SNOW HILL – A new pretrial supervision program is expected to benefit inmates and reduce the population at the Worcester County Jail.
In late July the Worcester County Jail launched a pretrial supervision program that will allow certain offenders awaiting trial to be released. They’ll remain supervised but will be able to return to their homes so they can continue working or attending any relevant drug treatment or counseling programs.
“This is a step in the right direction,” said Worcester County District Court Judge Gerald V. Purnell, the administrative judge for District 2. “This new program will help us reduce the number of pretrial offenders incarcerated at the jail.”
The Worcester County Jail started the pretrial program this summer after the Worcester County Commissioners approved a grant application for $66,914 in funding to aid in administration of the program, according to the Maryland Judiciary.
“We worked closely with county leaders to get this program up and running,” said Worcester County Circuit Court Administrative Judge Brian D. Shockley. “Warden (Donna) Bounds and Court Administrator Mike Howard deserve particular credit. This is a much needed program that will serve the county well.”
The pretrial program in Worcester County comes roughly a year after changes to Maryland’s pretrial release rule, which promotes the least stringent conditions of release before trial, went into effect. Similar programs are in effect in several jurisdictions throughout the state—including Wicomico County—and can range from telephone calls to defendants to remind them of court dates to varying levels of supervision based on risk and need.
“It’s an alternative to allow people to be released and continue in the community,” Bounds said.
According to Col. Quintin Dennis, assistant warden of security and custody for the Worcester County Jail, the county’s new program offers a wide array of pretrial release options, including self-reporting, phone calls, and GPS monitoring.

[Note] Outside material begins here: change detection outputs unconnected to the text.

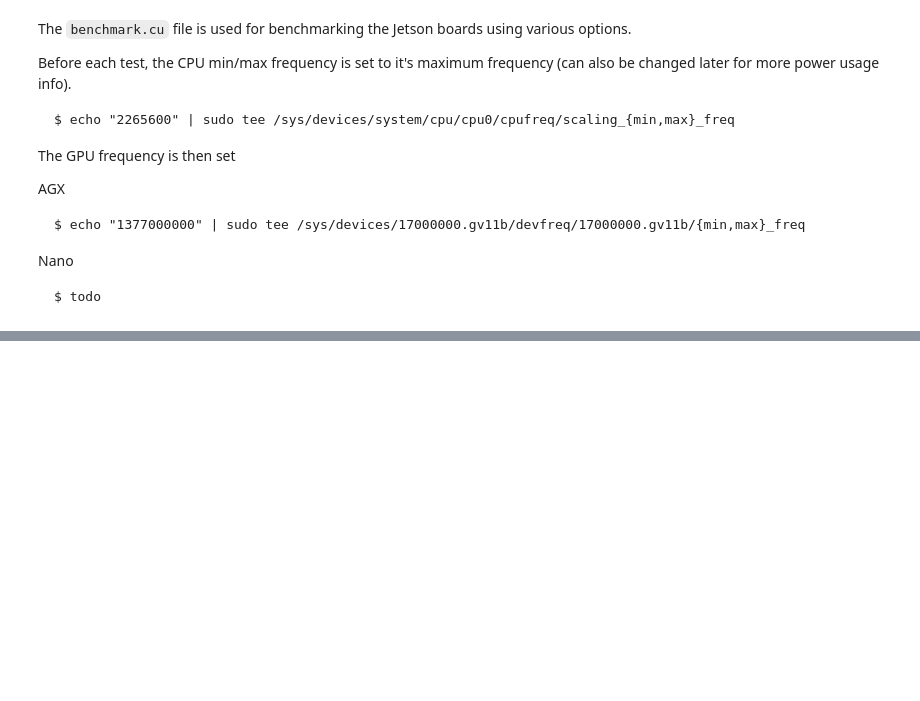
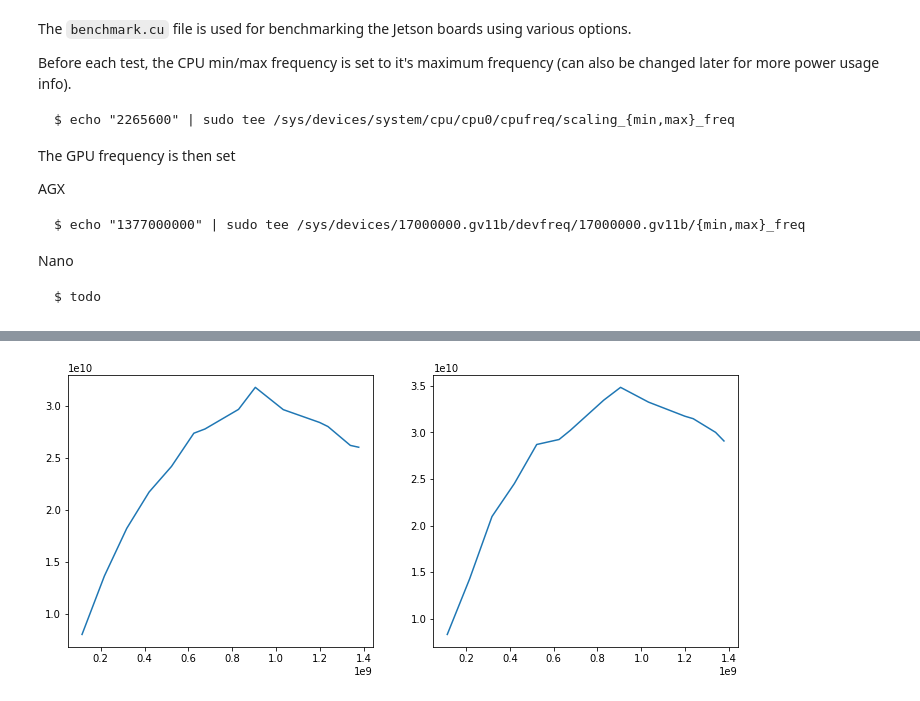
Before and after one commit to emwjacobson/JetsonEfficiencyTesting, a Jupyter notebook: README.ipynb, the cells around one changed output, grey strips where cells are left out. Drawn from its saved outputs; the diff is of its cells as text; code cells hidden in the pictures; blank space fills up the shorter version.

Commit message:
Updated how data is handled and graphed

```diff
--- a/README.ipynb
+++ b/README.ipynb
@@ -103,0 +71,70 @@ plt.draw()
+# %%
+import os
+import matplotlib.pyplot as plt
+
+path = "./data/AGX/"
+files = os.listdir(path)
+
+data = []
+
+for file_name in files:
+    temp = {
+        # Inputs
+        "datatype": "",
+        "matrix_size": -1,
+        "tensor": None,
+        "gpu_frequency": -1,
+
+        # Results
+        "power_usage": [],
+        "flops": -1,
+
+        # Calculated Results
+        "avg_power": -1,
+        "flops_per_watt": -1
+    }
+    with open(path+file_name, "r") as f:
+        temp['datatype'], temp['matrix_size'], temp['tensor'], temp['gpu_frequency'] = file_name.split(".")[0].split("-")[1:]
+        temp['matrix_size'] = float(temp['matrix_size'])
+        temp['tensor'] = True if temp['tensor'].lower() == "tensor" else False
+        temp['gpu_frequency'] = float(temp['gpu_frequency'])
+
+        file_data = f.readlines()
+
+        _, temp['power_usage'] = zip(*[d.strip().split(",") for d in file_data[:-1]])
+        temp['power_usage'] = list(map(float, temp['power_usage']))
+        temp['avg_power'] = sum(temp['power_usage'])/len(temp['power_usage'])
+
+        temp['flops'] = float(file_data[-1])
+
+        temp['flops_per_watt'] = temp['flops'] / temp['avg_power']
+
+    data.append(temp)
+
+search1 = {
+    "datatype": "float",
+    "tensor": True,
+    "matrix_size": 1024
+}
+
+search2 = {
+    "datatype": "float",
+    "tensor": False,
+    "matrix_size": 2048
+}
+
+results1 = [d for d in data if search1.items() <= d.items()]
+results2 = [d for d in data if search2.items() <= d.items()]
+
+fig, ax = plt.subplots(1, 2)
+fig.set_figwidth(12)
+fig.set_figheight(5)
+
+x1, y1 = zip(*sorted([(r['gpu_frequency'], r['flops_per_watt']) for r in results1], key=lambda d : d[0]))
+x2, y2 = zip(*sorted([(r['gpu_frequency'], r['flops_per_watt']) for r in results2], key=lambda d : d[0]))
+ax[0].plot(x1, y1)
+ax[1].plot(x2, y2)
+
+plt.show()
+# %% [output]
+[figure, added]
```
Also changed, not shown: parts of 1 cell of this notebook.
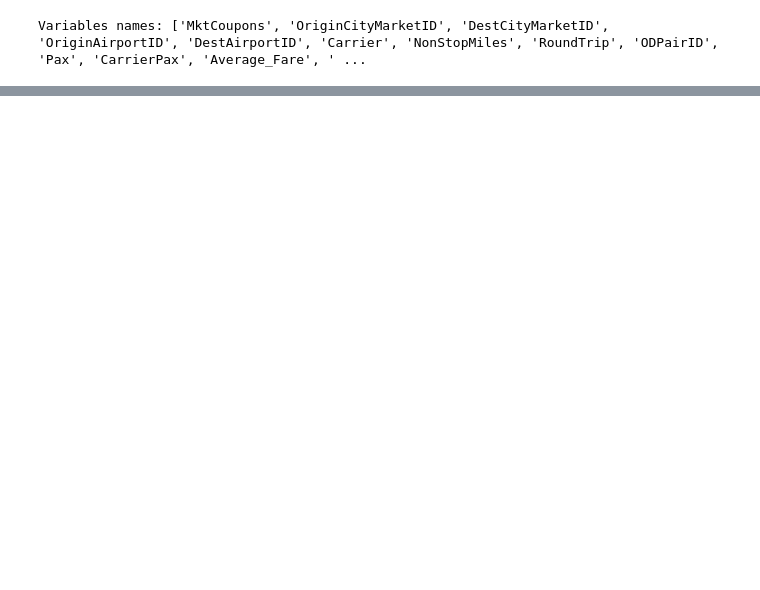
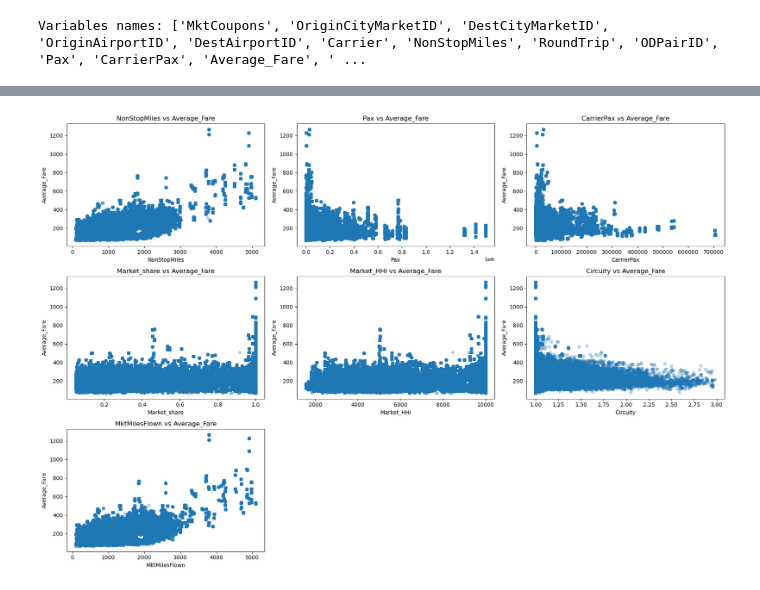
Before and after one commit to mariapycior/airline-fair-prediction-ML, a Jupyter notebook: analysis.ipynb, the cells around one changed output, grey strips where cells are left out. Drawn from its saved outputs; the diff is of its cells as text; code cells hidden in the pictures; blank space fills up the shorter version.

Commit message:
exploring_data_v1

```diff
--- a/analysis.ipynb
+++ b/analysis.ipynb
@@ -40,0 +54,31 @@ Variables names: ['MktCoupons', 'OriginCityMarketID', 'DestCityMarketID', 'Origi
+# %%
+id_like_cols = [
+    'OriginCityMarketID', 'DestCityMarketID',
+    'OriginAirportID', 'DestAirportID',
+    'ODPairID', 'OriginCityMarketID_freq',
+    'DestCityMarketID_freq', 'OriginAirportID_freq',
+    'DestAirportID_freq', 'Carrier_freq', 'ODPairID_freq'
+]
+
+numeric_cols = df.select_dtypes(include=[np.number]).columns
+numeric_cols = [col for col in numeric_cols if col not in id_like_cols]
+
+pseudo_categorical_cols = [col for col in numeric_cols if df[col].nunique() <= 10]
+
+true_numeric_cols = [col for col in numeric_cols if col not in pseudo_categorical_cols]
+
+print(f"Number of rows: {df.shape[0]}, number of columns: {df.shape[1]}")
+
+print("\nTrue numeric columns (excluding IDs and categories):")
+print(true_numeric_cols)
+
+print("\nDescriptive statistics for true numeric variables:")
+display(df[true_numeric_cols].describe())
+
+print("\nPseudo-categorical variables (numeric type, few unique values):")
+for col in pseudo_categorical_cols:
+    print(f"{col}: {df[col].nunique()} unique values -> {sorted(df[col].unique())}")
+
+print("\nMissing values (percentage):")
+missing_percent = df.isnull().mean() * 100
+print(missing_percent[missing_percent > 0].sort_values(ascending=False))
@@ -40,0 +111,16 @@ Variables names: ['MktCoupons', 'OriginCityMarketID', 'DestCityMarketID', 'Origi
+# %%
+cols_to_plot = ['NonStopMiles', 'Pax', 'CarrierPax', 'Market_share', 'Market_HHI', 'Circuity', 'MktMilesFlown']
+import seaborn as sns
+
+plt.figure(figsize=(18, 12))
+for i, col in enumerate(cols_to_plot):
+    plt.subplot(3, 3, i + 1)
+    sns.scatterplot(data=df, x=col, y='Average_Fare', alpha=0.3, edgecolor=None)
+    plt.title(f"{col} vs Average_Fare")
+    plt.xlabel(col)
+    plt.ylabel("Average_Fare")
+
+plt.tight_layout()
+plt.show()
+# %% [output]
+[figure, added]
```
Also changed, not shown: parts of 7 cells of this notebook.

Bounds said that inmates will be screened upon arrival at the jail to determine whether they’re eligible for the program. If they are eligible, it will be up to the court to make the final decision of whether to allow pretrial release.
“I believe it will help in not only providing defendants with the opportunity to remain in the community but it could also be cost saving to the county,” Bounds said.
She said the program has been active since it was started in late July. As of this week Bounds said there were five individuals enrolled in the program.